Every line of the material that includes the word "CrossAxisAlignment" is to be shown.

The input -
- Opening Delimiter -

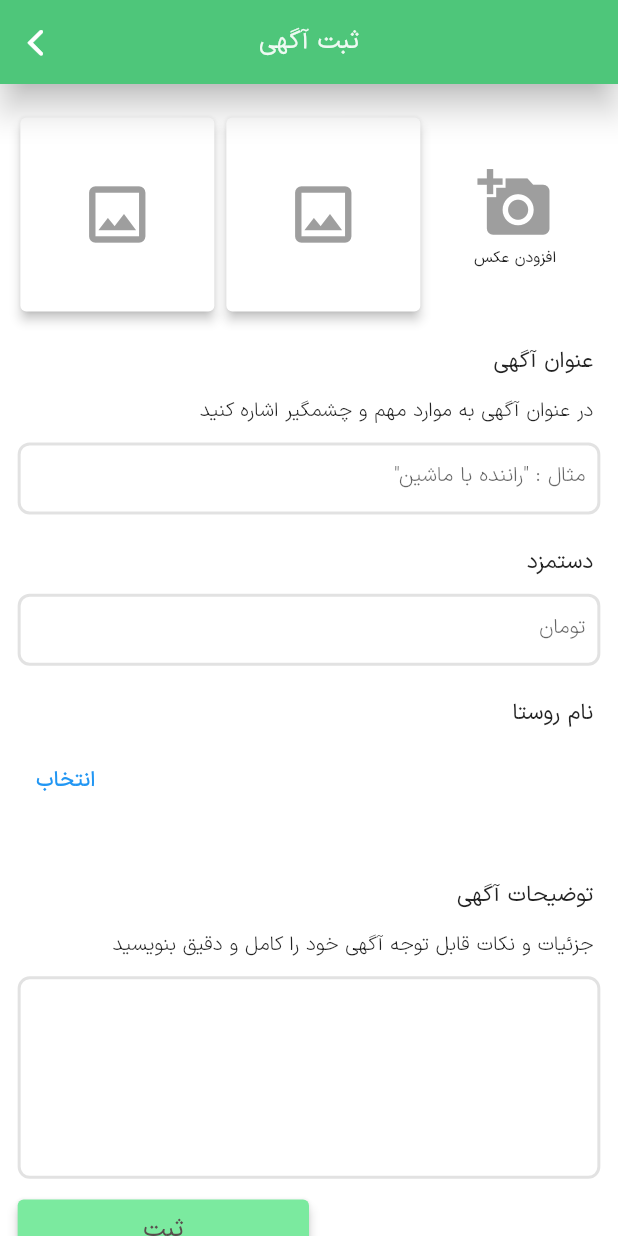
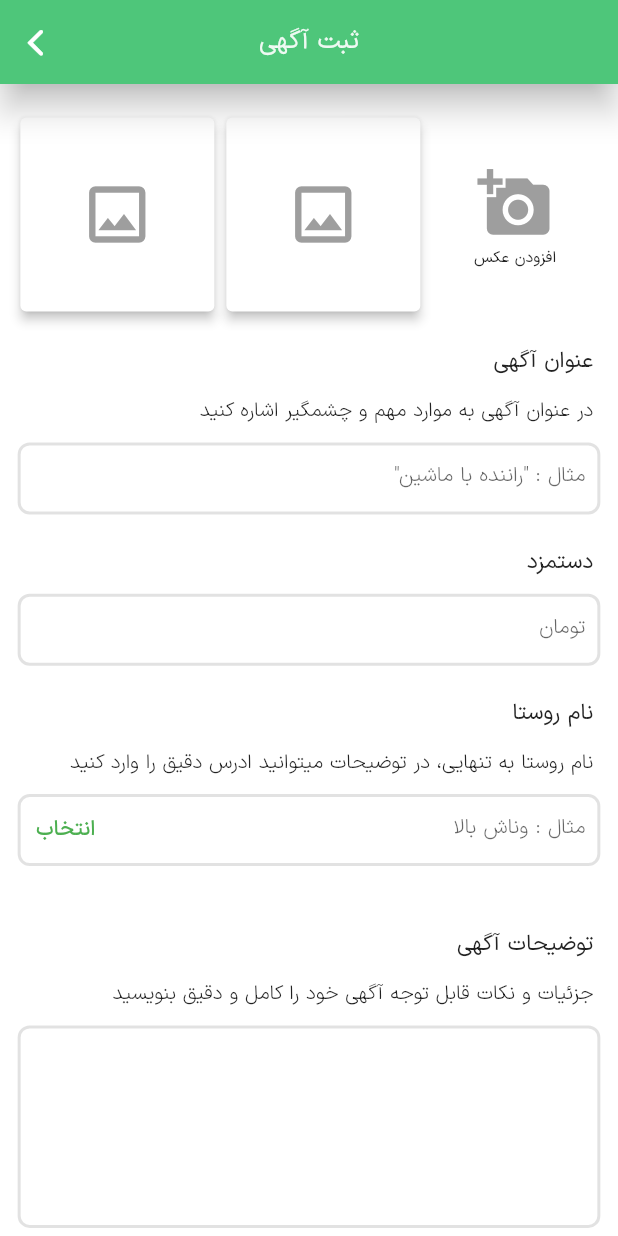
Before and after one commit to abolfazlrezaeiv/alamutiMobile, a Flutter app: the AdvertisementForm screen opened by its route, on a phone screen of 412 x 824 dp. Run offline on Flutter 3.47's test engine with Material 2 defaults, Android fonts, the light colour scheme and no system bars; our stand-ins replace argon_buttons_flutter, bubble, chips_choice_null_safety, dio, flutter_image_compress, flutter_image_slideshow and 4 more; missing offline and left inert: pushe_flutter, signalr_core; accounts and stored records are empty; network calls fail.

Commit message:
add village form field

```diff
--- a/lib/app/ui/advertisement_form_page/advertisement_form_page.dart
+++ b/lib/app/ui/advertisement_form_page/advertisement_form_page.dart
@@ -126,33 +126,41 @@ class _AdvertisementFormState extends State<AdvertisementForm> {
                 ],
               ),
               FormFunction.getAreaTextField(areaTextFieldController),
+              SizedBox(height: Get.height / 40),
               Column(
                 crossAxisAlignment: CrossAxisAlignment.end,
                 children: [
-                  SizedBox(height: Get.height / 40),
                   Padding(
                     padding: formTitlePadding,
-                    child: Text(
-                      'نام روستا',
-                      style: titleStyle,
-                      textDirection: TextDirection.rtl,
+                    child: Column(
+                      mainAxisAlignment: MainAxisAlignment.spaceBetween,
+                      crossAxisAlignment: CrossAxisAlignment.end,
+                      children: [
+                        Text(
+                          'نام روستا',
+                          style: titleStyle,
+                          textDirection: TextDirection.rtl,
+                        ),
+                        SizedBox(height: Get.height / 65),
+                        Text(
+                          'نام روستا به تنهایی، در توضیحات میتوانید ادرس دقیق را وارد کنید',
+                          style: secondTile,
+                          textDirection: TextDirection.rtl,
+                        ),
+                      ],
                     ),
                   ),
                   SizedBox(height: Get.height / 80),
                   Padding(
                     padding: formFieldPadding,
-                    child: Container(
-                      child: Row(
-                        children: [
-                          TextButton(
-                            onPressed: () {
-                              // showCategoryDialog(context: context);
-                            },
-                            child: Text('انتخاب'),
-                          ),
-                          Container(),
-                        ],
-                      ),
+                    child: AlamutiTextField(
+                      textEditingController: villageNameTextFieldController,
+                      hasCharacterLimitation: true,
+                      isChatTextField: false,
+                      isNumber: false,
+                      isPrice: false,
+                      isVillageField: true,
+                      prefix: 'مثال : وناش بالا',
                     ),
                   ),
                 ],
--- a/lib/app/ui/widgets/alamuti_textfield.dart
+++ b/lib/app/ui/widgets/alamuti_textfield.dart
@@ -34,14 +34,24 @@ class _AlamutiTextFieldState extends State<AlamutiTextField> {
   final PriceController priceController = Get.put(PriceController());
   final TextFocusController textFocusController =
       Get.put(TextFocusController());
+  var _focus = FocusNode();
+  @override
+  void initState() {
+    super.initState();
+    _focus.addListener(_onFocusChange);
+  }
+
+  void _onFocusChange() {
+    textFocusController.isFocused.value = _focus.hasFocus;
+  }
+
   @override
   Widget build(BuildContext context) {
     return Container(
       child: Directionality(
         textDirection: TextDirection.rtl,
-        child: Focus(
-          onFocusChange: (focus) => textFocusController.isFocused.value = focus,
         child: TextFormField(
+          focusNode: _focus,
           textInputAction: widget.isChatTextField
               ? TextInputAction.newline
               : TextInputAction.done,
@@ -80,10 +90,8 @@ class _AlamutiTextFieldState extends State<AlamutiTextField> {
             return null;
           },
           textDirection: TextDirection.rtl,
-            // enabled: widget.isVillageField ? false : true,
-            keyboardType: widget.isNumber
-                ? TextInputType.number
-                : TextInputType.multiline,
+          keyboardType:
+              widget.isNumber ? TextInputType.number : TextInputType.multiline,
           textAlign: TextAlign.start,
           style: TextStyle(
               backgroundColor: Colors.transparent,
@@ -94,20 +102,19 @@ class _AlamutiTextFieldState extends State<AlamutiTextField> {
             suffixIcon: widget.isVillageField
                 ? TextButton(
                     onPressed: () {
-                        showCategoryDialog(context: context);
+                      showItemListDialog(context: context, list: villages);
                     },
-                      child: Text('انتخاب'),
+                    child:
+                        Text('انتخاب', style: TextStyle(color: Colors.green)),
                   )
                 : IconButton(
-                      icon: Obx(
-                        () => Icon(
+                    icon: Obx(() => Icon(
                           CupertinoIcons.multiply_circle_fill,
                           textDirection: TextDirection.ltr,
                           color: textFocusController.isFocused.value == true
                               ? Colors.grey
                               : Colors.transparent,
-                        ),
-                      ),
+                        )),
                     onPressed: () {
                       widget.textEditingController.text = '';
                     },
@@ -148,11 +155,10 @@ class _AlamutiTextFieldState extends State<AlamutiTextField> {
           ),
         ),
       ),
-      ),
     );
   }
 
-  static showCategoryDialog({required context}) {
+  showItemListDialog({required context, list}) {
     AlertDialog alert = AlertDialog(
         backgroundColor: Colors.white,
         elevation: 3,
@@ -161,12 +167,18 @@ class _AlamutiTextFieldState extends State<AlamutiTextField> {
           width: 30,
           child: ListView.builder(
             physics: ClampingScrollPhysics(),
-            itemCount: villages.length,
+            itemCount: list.length,
             itemBuilder: (BuildContext context, int index) {
-              return ListTile(
+              return GestureDetector(
+                onTap: () {
+                  widget.textEditingController.text = list[index];
+                  Get.back();
+                },
+                child: ListTile(
                   title: Text(
-                  villages[index],
+                    list[index],
                     textDirection: TextDirection.rtl,
+                  ),
                 ),
               );
             },
```
Lines whose indentation alone changed are shown as unchanged.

- Closing Delimiter -

Output of the task -
                 crossAxisAlignment: CrossAxisAlignment.end,
+                      crossAxisAlignment: CrossAxisAlignment.end,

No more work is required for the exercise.